== REQUIREMENT ==
Look through the data below and return each line where "that" appears.
Segment Start: RECORD SET
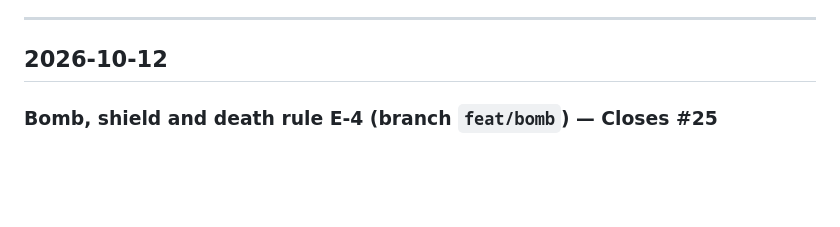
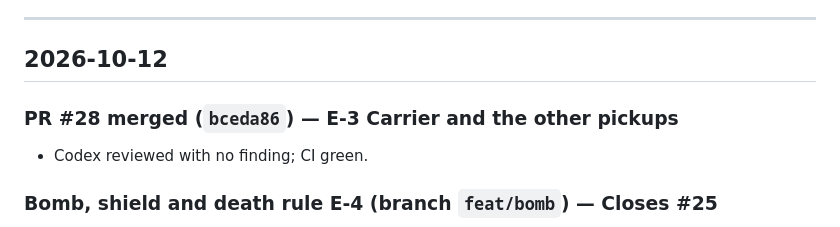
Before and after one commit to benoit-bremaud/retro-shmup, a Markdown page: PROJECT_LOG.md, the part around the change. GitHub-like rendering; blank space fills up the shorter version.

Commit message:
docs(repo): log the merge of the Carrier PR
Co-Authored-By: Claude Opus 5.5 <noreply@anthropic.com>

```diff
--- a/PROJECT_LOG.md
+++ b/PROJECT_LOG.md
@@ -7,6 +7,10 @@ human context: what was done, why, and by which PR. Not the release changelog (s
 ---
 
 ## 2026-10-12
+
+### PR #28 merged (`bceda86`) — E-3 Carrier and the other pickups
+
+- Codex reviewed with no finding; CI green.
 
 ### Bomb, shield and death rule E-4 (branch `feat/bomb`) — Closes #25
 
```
Segment End: RECORD SET
Segment Start: RECORD SET
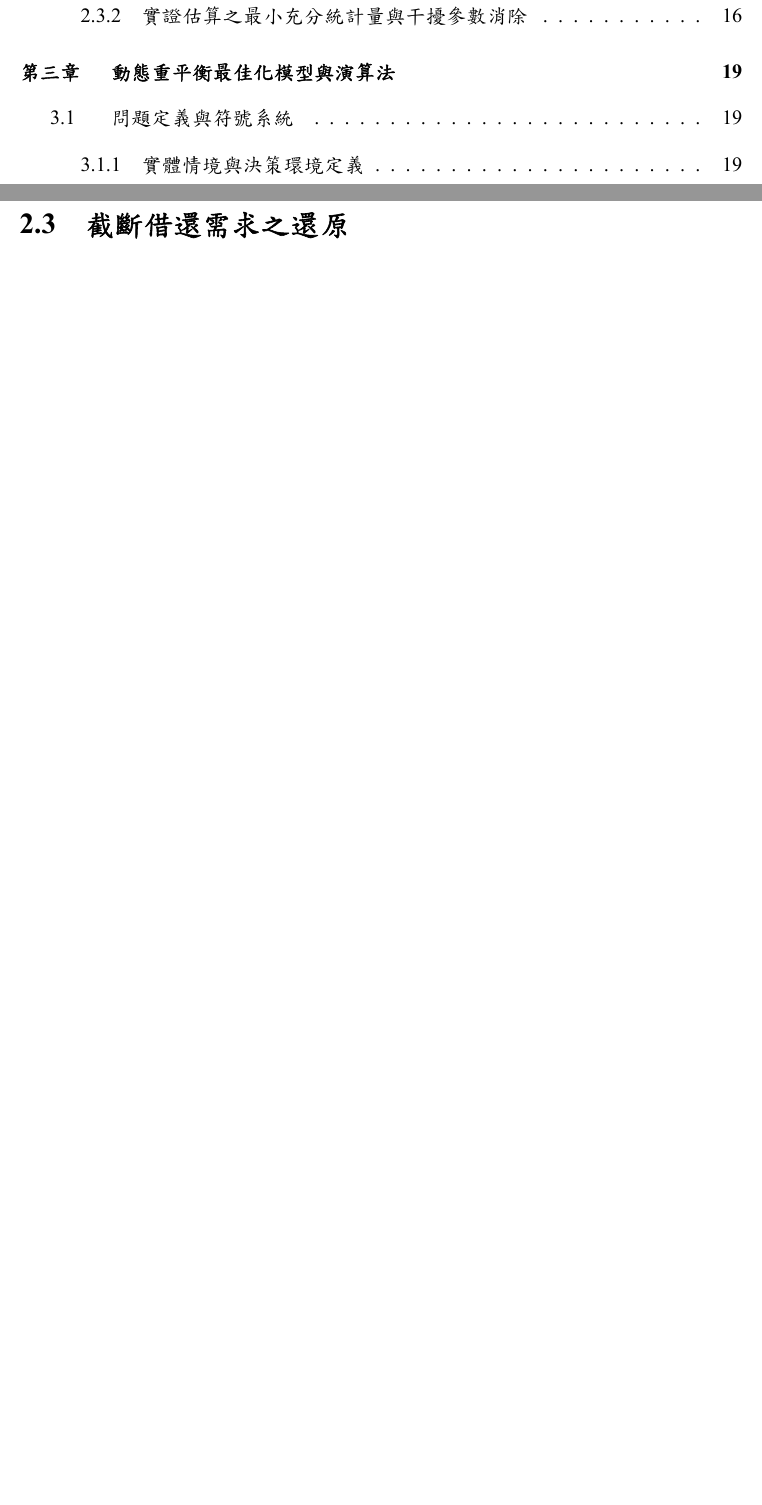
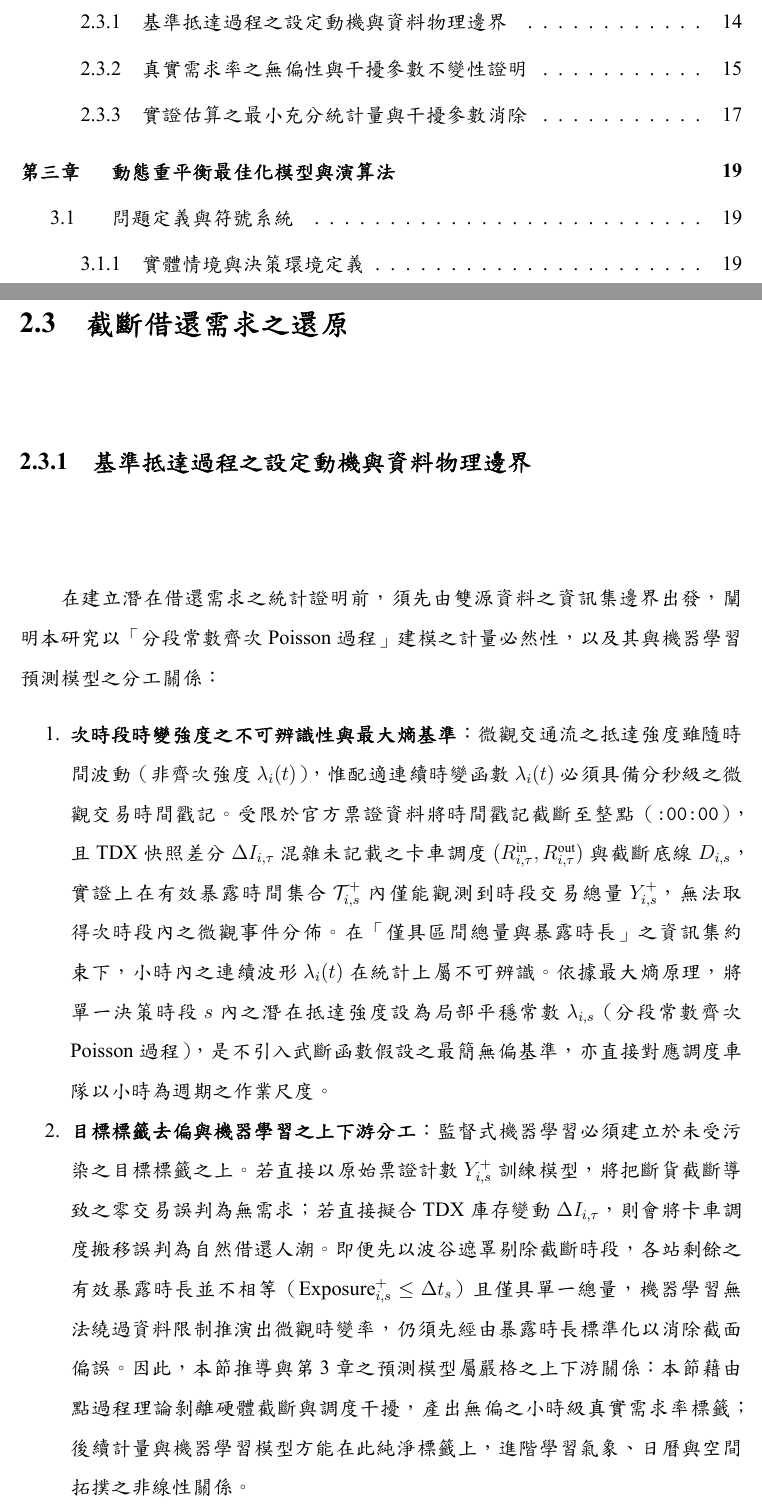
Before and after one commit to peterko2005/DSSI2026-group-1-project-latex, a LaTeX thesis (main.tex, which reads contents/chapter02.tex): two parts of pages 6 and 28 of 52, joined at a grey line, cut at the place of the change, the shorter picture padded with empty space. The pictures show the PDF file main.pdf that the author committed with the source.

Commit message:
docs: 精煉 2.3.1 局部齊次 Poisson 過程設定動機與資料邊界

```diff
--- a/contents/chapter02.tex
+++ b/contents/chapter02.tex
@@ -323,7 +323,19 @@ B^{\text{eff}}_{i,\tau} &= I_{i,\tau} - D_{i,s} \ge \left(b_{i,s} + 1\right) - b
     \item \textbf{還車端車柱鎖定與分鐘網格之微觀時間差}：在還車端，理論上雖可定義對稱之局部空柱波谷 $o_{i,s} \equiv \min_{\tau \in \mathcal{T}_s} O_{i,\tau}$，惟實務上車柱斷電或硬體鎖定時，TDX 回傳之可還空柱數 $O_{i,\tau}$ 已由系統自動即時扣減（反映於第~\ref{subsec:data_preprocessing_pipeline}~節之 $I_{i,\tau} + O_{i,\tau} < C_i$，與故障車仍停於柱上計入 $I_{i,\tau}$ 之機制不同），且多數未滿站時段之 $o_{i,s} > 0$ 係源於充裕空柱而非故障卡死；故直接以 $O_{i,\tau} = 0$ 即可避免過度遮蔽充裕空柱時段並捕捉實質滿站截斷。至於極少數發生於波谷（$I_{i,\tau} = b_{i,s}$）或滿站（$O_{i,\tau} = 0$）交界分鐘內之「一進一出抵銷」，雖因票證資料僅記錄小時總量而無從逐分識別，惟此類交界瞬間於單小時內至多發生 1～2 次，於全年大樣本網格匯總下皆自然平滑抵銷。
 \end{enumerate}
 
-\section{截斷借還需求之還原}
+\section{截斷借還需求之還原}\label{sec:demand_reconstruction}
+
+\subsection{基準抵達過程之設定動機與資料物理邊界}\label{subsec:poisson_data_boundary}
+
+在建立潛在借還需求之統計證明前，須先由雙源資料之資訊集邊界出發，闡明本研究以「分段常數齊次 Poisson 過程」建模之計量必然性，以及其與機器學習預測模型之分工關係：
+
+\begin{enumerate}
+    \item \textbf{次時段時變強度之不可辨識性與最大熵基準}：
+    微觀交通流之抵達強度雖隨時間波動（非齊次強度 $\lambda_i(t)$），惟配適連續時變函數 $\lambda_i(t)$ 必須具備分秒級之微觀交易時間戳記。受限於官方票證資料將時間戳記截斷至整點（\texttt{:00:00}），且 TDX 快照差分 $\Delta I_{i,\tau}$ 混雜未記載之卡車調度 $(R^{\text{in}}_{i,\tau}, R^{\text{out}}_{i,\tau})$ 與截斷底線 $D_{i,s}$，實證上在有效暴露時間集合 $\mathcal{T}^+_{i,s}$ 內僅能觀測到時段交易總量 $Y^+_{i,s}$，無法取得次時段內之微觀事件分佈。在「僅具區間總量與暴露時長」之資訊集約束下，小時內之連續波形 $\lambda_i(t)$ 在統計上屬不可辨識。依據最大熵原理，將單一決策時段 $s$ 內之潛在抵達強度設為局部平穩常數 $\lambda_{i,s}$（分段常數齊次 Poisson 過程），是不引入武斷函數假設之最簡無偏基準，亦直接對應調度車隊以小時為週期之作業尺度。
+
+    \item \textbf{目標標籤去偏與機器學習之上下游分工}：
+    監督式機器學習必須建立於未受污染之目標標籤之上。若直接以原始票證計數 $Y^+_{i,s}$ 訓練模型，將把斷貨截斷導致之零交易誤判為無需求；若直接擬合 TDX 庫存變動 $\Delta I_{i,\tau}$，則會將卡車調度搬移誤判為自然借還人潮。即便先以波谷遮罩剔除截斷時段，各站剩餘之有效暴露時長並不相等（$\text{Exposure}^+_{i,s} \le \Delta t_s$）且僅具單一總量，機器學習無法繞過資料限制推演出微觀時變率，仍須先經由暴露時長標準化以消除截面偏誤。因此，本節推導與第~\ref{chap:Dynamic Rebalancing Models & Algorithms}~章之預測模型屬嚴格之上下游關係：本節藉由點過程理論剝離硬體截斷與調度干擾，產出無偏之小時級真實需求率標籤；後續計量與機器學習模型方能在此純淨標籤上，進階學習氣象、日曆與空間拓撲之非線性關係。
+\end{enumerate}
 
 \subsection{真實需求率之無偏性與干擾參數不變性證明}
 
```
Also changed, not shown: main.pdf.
Segment End: RECORD SET
Segment Start: RECORD SET
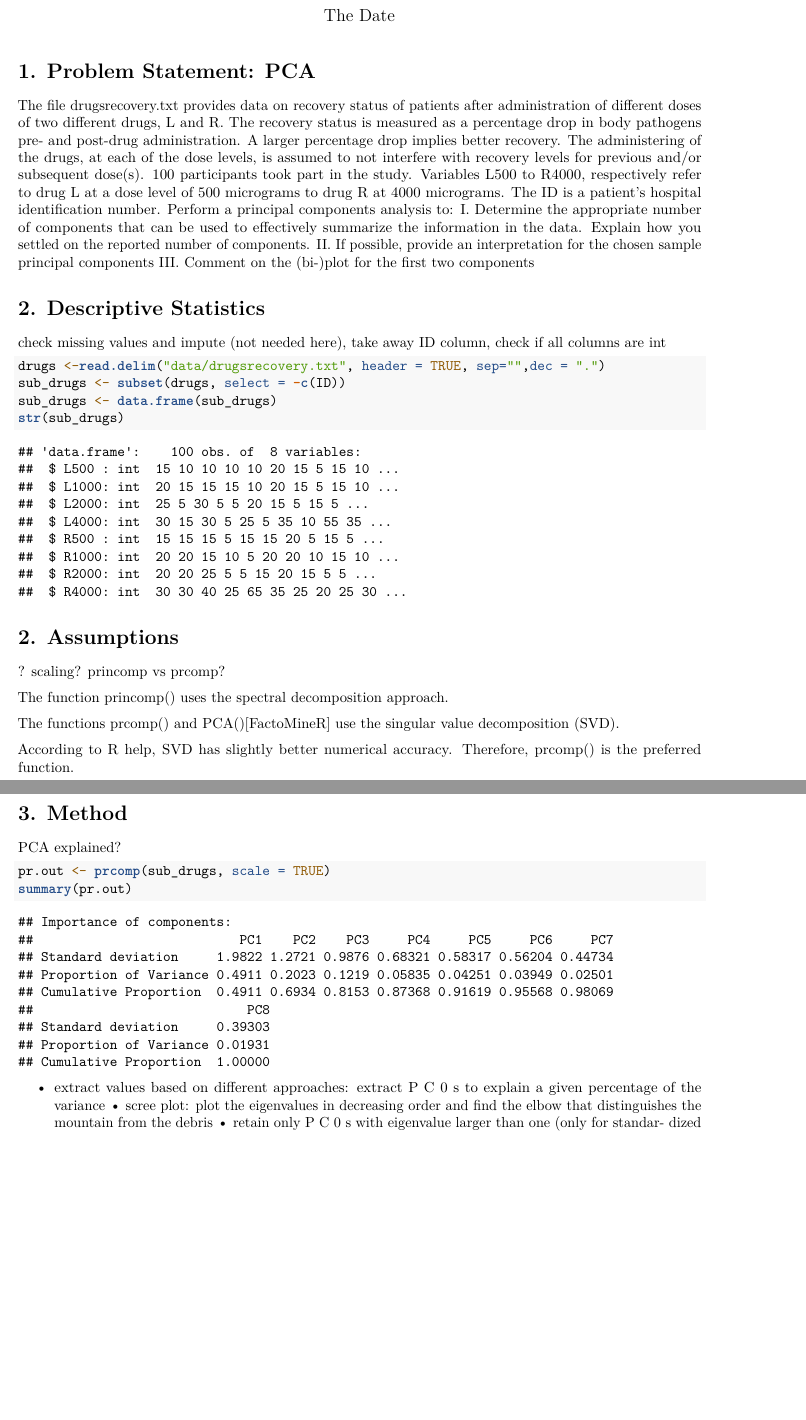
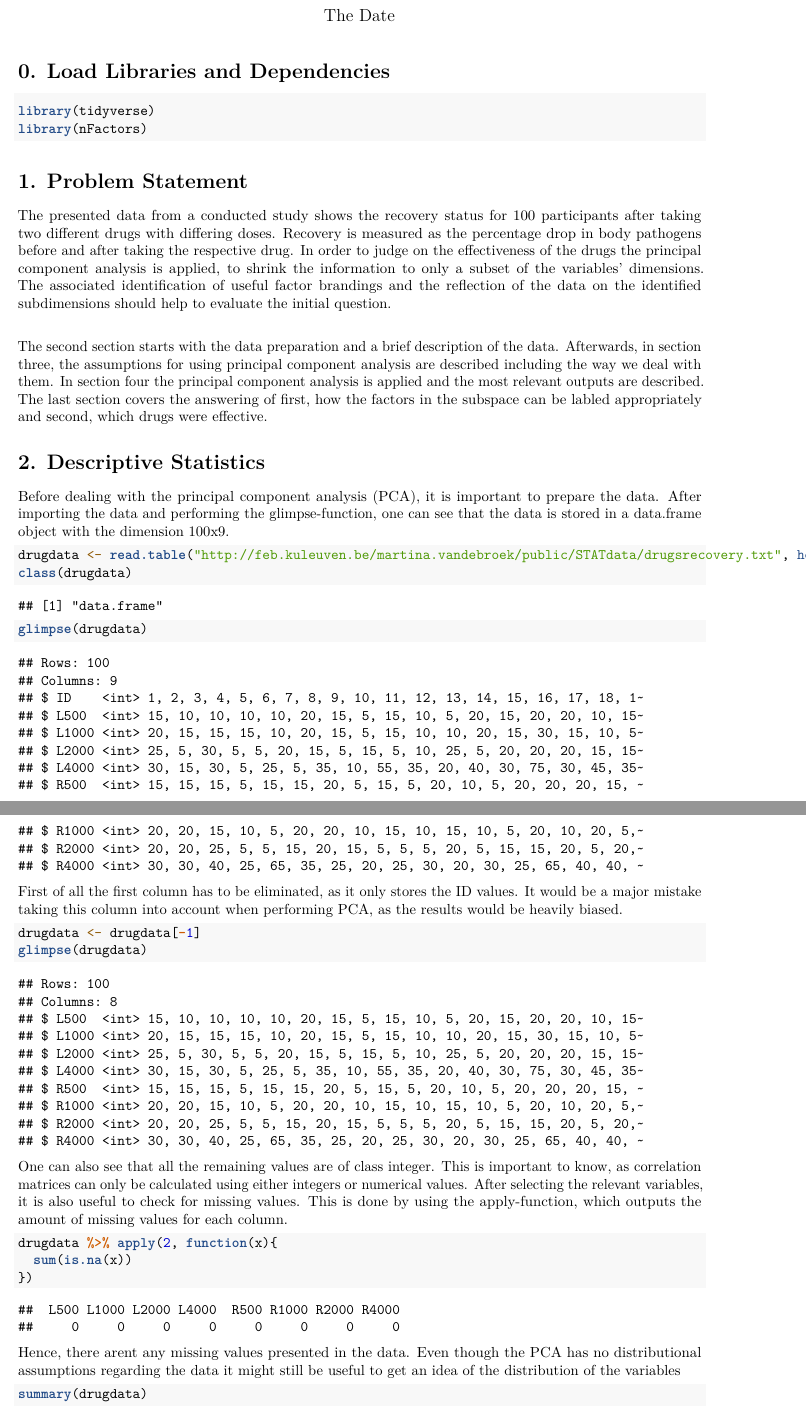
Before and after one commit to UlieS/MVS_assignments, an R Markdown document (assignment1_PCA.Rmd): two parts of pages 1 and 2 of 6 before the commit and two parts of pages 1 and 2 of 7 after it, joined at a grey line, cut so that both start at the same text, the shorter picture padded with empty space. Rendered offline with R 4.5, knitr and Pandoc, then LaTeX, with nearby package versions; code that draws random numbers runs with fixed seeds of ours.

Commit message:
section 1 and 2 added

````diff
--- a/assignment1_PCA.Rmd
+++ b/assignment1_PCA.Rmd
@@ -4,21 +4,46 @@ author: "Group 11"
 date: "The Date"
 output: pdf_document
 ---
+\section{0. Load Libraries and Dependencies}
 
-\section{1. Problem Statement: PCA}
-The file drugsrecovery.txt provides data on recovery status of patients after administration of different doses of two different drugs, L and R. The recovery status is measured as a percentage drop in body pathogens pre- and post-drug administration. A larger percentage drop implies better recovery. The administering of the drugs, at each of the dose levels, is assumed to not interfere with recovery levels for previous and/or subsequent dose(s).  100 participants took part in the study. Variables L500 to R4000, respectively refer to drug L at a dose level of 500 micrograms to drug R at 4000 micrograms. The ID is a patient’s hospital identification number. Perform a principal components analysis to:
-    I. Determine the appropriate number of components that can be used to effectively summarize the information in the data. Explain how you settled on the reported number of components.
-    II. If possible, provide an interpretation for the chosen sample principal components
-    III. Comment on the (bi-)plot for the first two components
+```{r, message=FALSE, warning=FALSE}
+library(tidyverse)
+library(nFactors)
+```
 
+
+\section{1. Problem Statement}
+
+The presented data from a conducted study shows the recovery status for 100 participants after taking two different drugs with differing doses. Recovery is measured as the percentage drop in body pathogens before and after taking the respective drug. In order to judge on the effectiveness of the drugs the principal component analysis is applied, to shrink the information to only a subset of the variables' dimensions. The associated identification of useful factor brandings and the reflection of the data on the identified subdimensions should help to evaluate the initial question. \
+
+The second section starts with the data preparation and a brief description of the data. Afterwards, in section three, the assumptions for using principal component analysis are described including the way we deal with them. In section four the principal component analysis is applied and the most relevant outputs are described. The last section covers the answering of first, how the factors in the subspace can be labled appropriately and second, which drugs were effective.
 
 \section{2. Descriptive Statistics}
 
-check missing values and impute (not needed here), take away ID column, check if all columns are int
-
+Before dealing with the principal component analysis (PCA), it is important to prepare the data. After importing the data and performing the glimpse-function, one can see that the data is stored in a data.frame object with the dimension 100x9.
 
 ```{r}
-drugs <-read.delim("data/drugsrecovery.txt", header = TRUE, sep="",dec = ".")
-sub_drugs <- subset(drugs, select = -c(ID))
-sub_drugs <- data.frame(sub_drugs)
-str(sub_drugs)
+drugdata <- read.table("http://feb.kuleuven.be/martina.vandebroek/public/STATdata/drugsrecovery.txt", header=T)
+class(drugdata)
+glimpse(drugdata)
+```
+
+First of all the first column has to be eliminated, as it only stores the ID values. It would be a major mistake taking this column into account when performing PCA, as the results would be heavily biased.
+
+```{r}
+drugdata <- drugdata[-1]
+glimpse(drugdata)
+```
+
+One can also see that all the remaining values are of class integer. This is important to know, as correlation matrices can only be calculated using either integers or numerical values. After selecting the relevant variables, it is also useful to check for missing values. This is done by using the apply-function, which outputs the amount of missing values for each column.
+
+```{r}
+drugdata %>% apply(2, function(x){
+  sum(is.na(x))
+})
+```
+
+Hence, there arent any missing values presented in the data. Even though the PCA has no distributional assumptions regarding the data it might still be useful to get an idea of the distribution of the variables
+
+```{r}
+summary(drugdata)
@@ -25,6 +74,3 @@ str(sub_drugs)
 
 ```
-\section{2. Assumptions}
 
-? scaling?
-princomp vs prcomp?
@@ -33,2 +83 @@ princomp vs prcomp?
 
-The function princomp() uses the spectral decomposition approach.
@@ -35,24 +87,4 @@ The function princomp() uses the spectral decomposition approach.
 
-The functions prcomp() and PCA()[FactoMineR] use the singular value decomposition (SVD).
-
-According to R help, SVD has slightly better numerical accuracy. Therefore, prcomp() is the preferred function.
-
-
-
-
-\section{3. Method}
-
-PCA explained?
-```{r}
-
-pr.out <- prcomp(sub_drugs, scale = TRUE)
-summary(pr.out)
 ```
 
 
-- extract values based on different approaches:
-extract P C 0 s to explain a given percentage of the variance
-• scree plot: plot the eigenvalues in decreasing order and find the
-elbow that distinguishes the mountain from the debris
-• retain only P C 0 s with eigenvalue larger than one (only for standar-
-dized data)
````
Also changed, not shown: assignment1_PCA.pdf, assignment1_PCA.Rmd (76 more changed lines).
Segment End: RECORD SET
== SOLUTION BELOW ==
Before and after one commit to peterko2005/DSSI2026-group-1-project-latex, a LaTeX thesis (main.tex, which reads contents/chapter02.tex): two parts of pages 6 and 28 of 52, joined at a grey line, cut at the place of the change, the shorter picture padded with empty space. The pictures show the PDF file main.pdf that the author committed with the source.
Before and after one commit to UlieS/MVS_assignments, an R Markdown document (assignment1_PCA.Rmd): two parts of pages 1 and 2 of 6 before the commit and two parts of pages 1 and 2 of 7 after it, joined at a grey line, cut so that both start at the same text, the shorter picture padded with empty space. Rendered offline with R 4.5, knitr and Pandoc, then LaTeX, with nearby package versions; code that draws random numbers runs with fixed seeds of ours.
-    I. Determine the appropriate number of components that can be used to effectively summarize the information in the data. Explain how you settled on the reported number of components.
+Before dealing with the principal component analysis (PCA), it is important to prepare the data. After importing the data and performing the glimpse-function, one can see that the data is stored in a data.frame object with the dimension 100x9.
+One can also see that all the remaining values are of class integer. This is important to know, as correlation matrices can only be calculated using either integers or numerical values. After selecting the relevant variables, it is also useful to check for missing values. This is done by using the apply-function, which outputs the amount of missing values for each column.
-elbow that distinguishes the mountain from the debris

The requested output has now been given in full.